Stored items from a collection

▶

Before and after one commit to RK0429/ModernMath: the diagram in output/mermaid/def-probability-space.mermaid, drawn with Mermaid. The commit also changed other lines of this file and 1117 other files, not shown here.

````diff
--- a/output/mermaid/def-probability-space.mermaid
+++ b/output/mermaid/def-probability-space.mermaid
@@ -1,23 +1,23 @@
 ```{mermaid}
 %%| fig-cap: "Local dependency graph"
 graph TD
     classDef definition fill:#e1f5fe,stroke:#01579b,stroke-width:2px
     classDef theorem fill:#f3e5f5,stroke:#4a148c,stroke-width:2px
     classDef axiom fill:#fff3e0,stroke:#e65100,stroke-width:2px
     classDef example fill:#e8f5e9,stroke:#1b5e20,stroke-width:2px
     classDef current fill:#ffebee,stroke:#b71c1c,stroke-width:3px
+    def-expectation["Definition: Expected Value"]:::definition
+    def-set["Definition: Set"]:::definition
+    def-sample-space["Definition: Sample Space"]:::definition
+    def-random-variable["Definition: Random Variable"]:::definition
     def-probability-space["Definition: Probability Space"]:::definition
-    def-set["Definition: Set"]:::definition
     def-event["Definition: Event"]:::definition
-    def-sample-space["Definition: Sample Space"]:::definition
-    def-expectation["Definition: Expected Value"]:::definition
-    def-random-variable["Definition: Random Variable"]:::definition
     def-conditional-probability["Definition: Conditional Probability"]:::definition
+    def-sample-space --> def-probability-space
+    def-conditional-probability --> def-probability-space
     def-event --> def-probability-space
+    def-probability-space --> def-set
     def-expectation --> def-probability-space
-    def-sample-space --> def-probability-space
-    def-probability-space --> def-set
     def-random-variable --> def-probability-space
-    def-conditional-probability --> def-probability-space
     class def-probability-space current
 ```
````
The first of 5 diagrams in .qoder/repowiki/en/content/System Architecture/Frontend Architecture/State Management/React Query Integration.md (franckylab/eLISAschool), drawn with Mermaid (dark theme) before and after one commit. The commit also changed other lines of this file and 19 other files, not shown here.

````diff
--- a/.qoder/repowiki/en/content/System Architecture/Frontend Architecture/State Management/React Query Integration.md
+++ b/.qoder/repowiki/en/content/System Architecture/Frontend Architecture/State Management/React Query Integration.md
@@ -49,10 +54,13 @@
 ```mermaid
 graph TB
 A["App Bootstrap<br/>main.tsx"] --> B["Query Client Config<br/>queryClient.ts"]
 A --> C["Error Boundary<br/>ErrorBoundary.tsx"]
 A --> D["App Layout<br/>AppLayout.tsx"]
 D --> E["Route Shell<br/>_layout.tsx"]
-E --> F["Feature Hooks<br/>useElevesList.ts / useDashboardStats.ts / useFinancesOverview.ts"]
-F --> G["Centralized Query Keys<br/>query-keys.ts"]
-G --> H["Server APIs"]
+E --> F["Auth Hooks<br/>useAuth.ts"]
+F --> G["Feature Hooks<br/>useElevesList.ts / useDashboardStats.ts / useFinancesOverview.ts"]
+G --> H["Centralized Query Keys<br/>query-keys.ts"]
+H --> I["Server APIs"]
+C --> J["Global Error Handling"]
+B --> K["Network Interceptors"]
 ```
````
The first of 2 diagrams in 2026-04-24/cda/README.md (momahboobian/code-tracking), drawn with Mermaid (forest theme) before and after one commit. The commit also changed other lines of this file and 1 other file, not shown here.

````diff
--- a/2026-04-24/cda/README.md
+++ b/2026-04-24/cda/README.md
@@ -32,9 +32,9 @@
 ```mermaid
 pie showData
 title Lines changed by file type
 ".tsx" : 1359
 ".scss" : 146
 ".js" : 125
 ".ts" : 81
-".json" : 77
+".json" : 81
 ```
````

◀

**What this task involves**. Please count how many lines of the records include "Query", giving the number and nothing else.

**Answer to the exercise**. 6